[Version comparison data]
┄┄┄┄┄┄
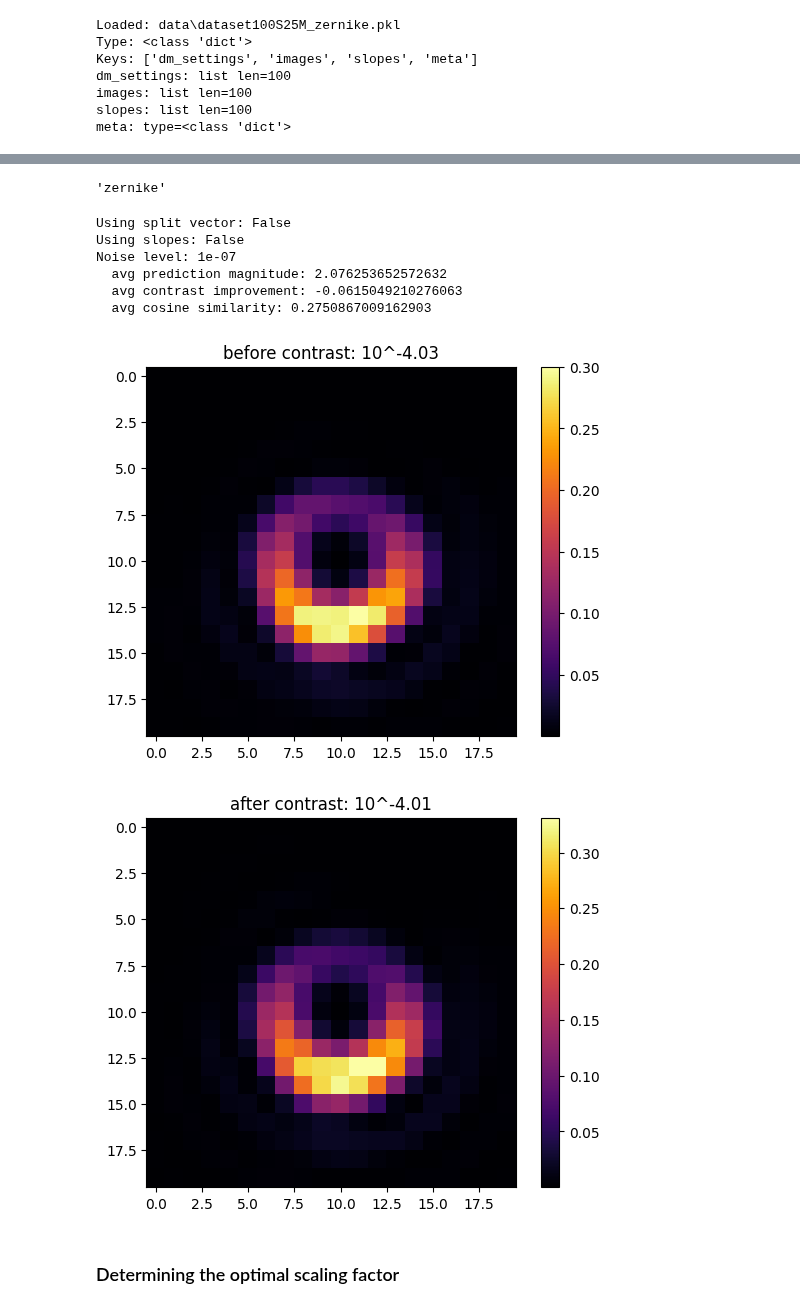
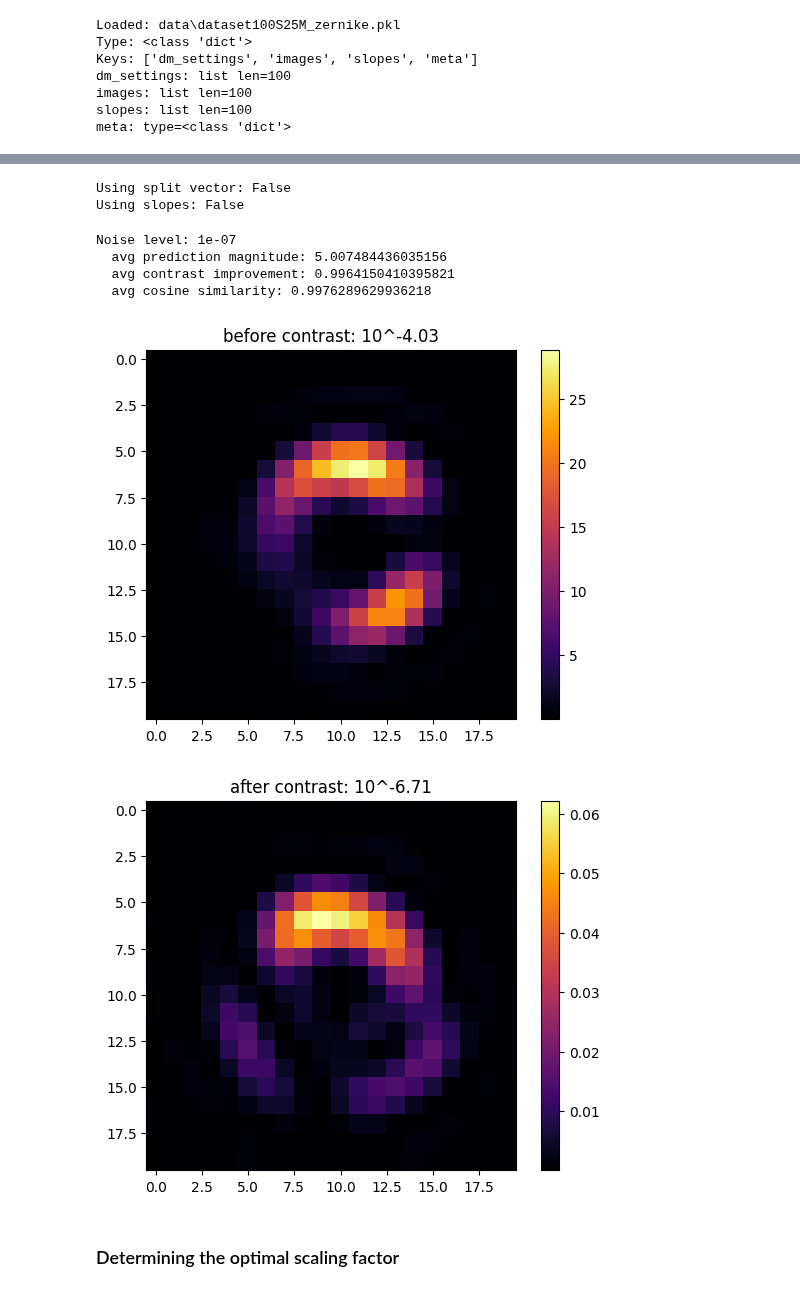
Before and after one commit to AlexeiKorolev/NASA-RL-Wavefront-Control, a Jupyter notebook: RL/visualize.ipynb, the cells around one changed output, grey strips where cells are left out. Drawn from its saved outputs; the diff is of its cells as text; code cells hidden in the pictures.

```diff
--- a/RL/visualize.ipynb
+++ b/RL/visualize.ipynb
@@ -34,7 +31,7 @@ with open(paths_path, 'r') as f:
 #     "split vector std dev 0": r"A:\Projects\DM + RL\RL\jobs\20251121_234802\exp-fc1-zscore-ep10000-bs2048-lr1e-3-s42-h512-256-128-images-dc100000",
 # }
 
-path = paths["zscore std dev 1e-8"]
+path = paths["zscore std dev 0"]
 # path = r'jobs\20251111_165459\exp-fc1-zscore-ep10000-bs2048-lr1e-3-s42-h512-256-128'
 # path = r'jobs\20251115_225402\exp-fc1-zscore-ep10000-bs2048-lr1e-3-s42-h1024-512-256-images'
 # path = r"A:\Projects\DM + RL\RL\jobs\20251117_012420\exp-fc1-zscore-ep2500-bs262144-lr1e-3-s42-h512-256-128-images"
@@ -286,22 +283,18 @@ TEST_INDEX = 5
 # plt.title(f"after contrast: 10^{np.log10(new_contrast):.02f}")
 # plt.colorbar()
 # plt.show()
-# %%
-env.basis
-# %% [output]
-'zernike'
 # %%
 from train_job import NORMALIZERS
 
 # nudge_vec = np.zeros(shape=(metrics_data['dataset_meta']['environment_config']['num_modes'],))
 # nudge_vec[metrics_data['dataset_meta']['environment_config']['nudge_mode_indices']] = metrics_data['dataset_meta']['environment_config'].get('nudge_magnitude', 3e-8)
 
-nudge_vec = np.zeros((25,))
-nudge_vec[0] = 3e-8
+# nudge_vec = np.zeros((25,))
+# nudge_vec[0] = 3e-8
 
 delta_t = metrics_data['dataset_meta']['dataset_config']['delta_t']
 dm_random_noise = metrics_data['dataset_meta']['dataset_config']['dm_random_noise']
-N = 3
+N = 30
 
 train_type = metrics_data['args'].get('train_type', 'images')
 slopes_train = (train_type == "slopes")
@@ -328,14 +321,14 @@ for noise in noise_levels:
 
     for _ in range(N):
             env.deformable_mirror.flatten()
-            # env.noise_gen_mirror.flatten()
+            env.noise_gen_mirror.flatten()
             env.set_random_dm(noise=noise)
-            env.set_nudge_vectors(vectors=[nudge_vec])
+            # env.set_nudge_vectors(vectors=[nudge_vec])
             original = env.deformable_mirror.actuators.copy()
 
             original_contrast = env.get_contrast(delta_t=1e15)
 
-            imgs = env.generate_diversity_images(delta_t=delta_t, noise_enabled=False)
+            imgs = env.generate_diversity_images(delta_t=0.001, noise_enabled=False)
 
             slopes = env.get_slopes()
 
@@ -368,39 +361,39 @@ for noise in noise_levels:
             # print(f"cosine_similarity: {cos_sim:.6f}")
 
             env.deformable_mirror.flatten()
             env.deformable_mirror.actuators = original - np.array(y_pred)
             new_contrast = env.get_contrast(delta_t=1e15)
             contrast_differences.append((original_contrast - new_contrast) / original_contrast)
 
 
     print(f"Noise level: {noise}")
     print(f"  avg prediction magnitude: {np.mean(prediction_magnitudes)}")
     print(f"  avg contrast improvement: {np.mean(contrast_differences)}")
     print(f"  avg cosine similarity: {np.mean(similarities)}")
 
 # print(f"avg prediction magnitude: {np.mean(prediction_magnitudes)}")
 # print(f"avg contrast improvement: {np.mean(contrast_differences)}")
 # print(f"avg cosine similarity: {np.mean(similarities)}")
 
 img4 = torch.asarray(env.get_camera_image(delta_t=delta_t, noise_enabled=False), dtype=torch.float)
 plt.imshow(imgs[0][0] if not slopes_train else imgs[0], cmap='inferno')
 plt.title(f"before contrast: 10^{np.log10(original_contrast):.02f}")
 plt.colorbar()
 plt.show()
 
 plt.imshow(img4, cmap='inferno')
 plt.title(f"after contrast: 10^{np.log10(new_contrast):.02f}")
 plt.colorbar()
 plt.show()
 # %% [output]
 Using split vector: False
 Using slopes: False
-Noise level: 1e-07
-  avg prediction magnitude: 2.076253652572632
-  avg contrast improvement: -0.0615049210276063
-  avg cosine similarity: 0.2750867009162903
+Noise level: 1e-07
+  avg prediction magnitude: 5.007484436035156
+  avg contrast improvement: 0.9964150410395821
+  avg cosine similarity: 0.9976289629936218
-[figure, old version]
+[figure, new version]
-[figure, old version]
+[figure, new version]
 # %% [markdown]
 ### Determining the optimal scaling factor
 # %%
```
Also changed, not shown: parts of 4 cells of this notebook, 3 other files.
┄┄┄┄┄┄
PROBLEM REQUIREMENTS:
Lines that contain "False" are the result; find them in the entries above and copy each one.

TASK ANSWER:
-            imgs = env.generate_diversity_images(delta_t=delta_t, noise_enabled=False)
+            imgs = env.generate_diversity_images(delta_t=0.001, noise_enabled=False)
 img4 = torch.asarray(env.get_camera_image(delta_t=delta_t, noise_enabled=False), dtype=torch.float)
 Using split vector: False
 Using slopes: False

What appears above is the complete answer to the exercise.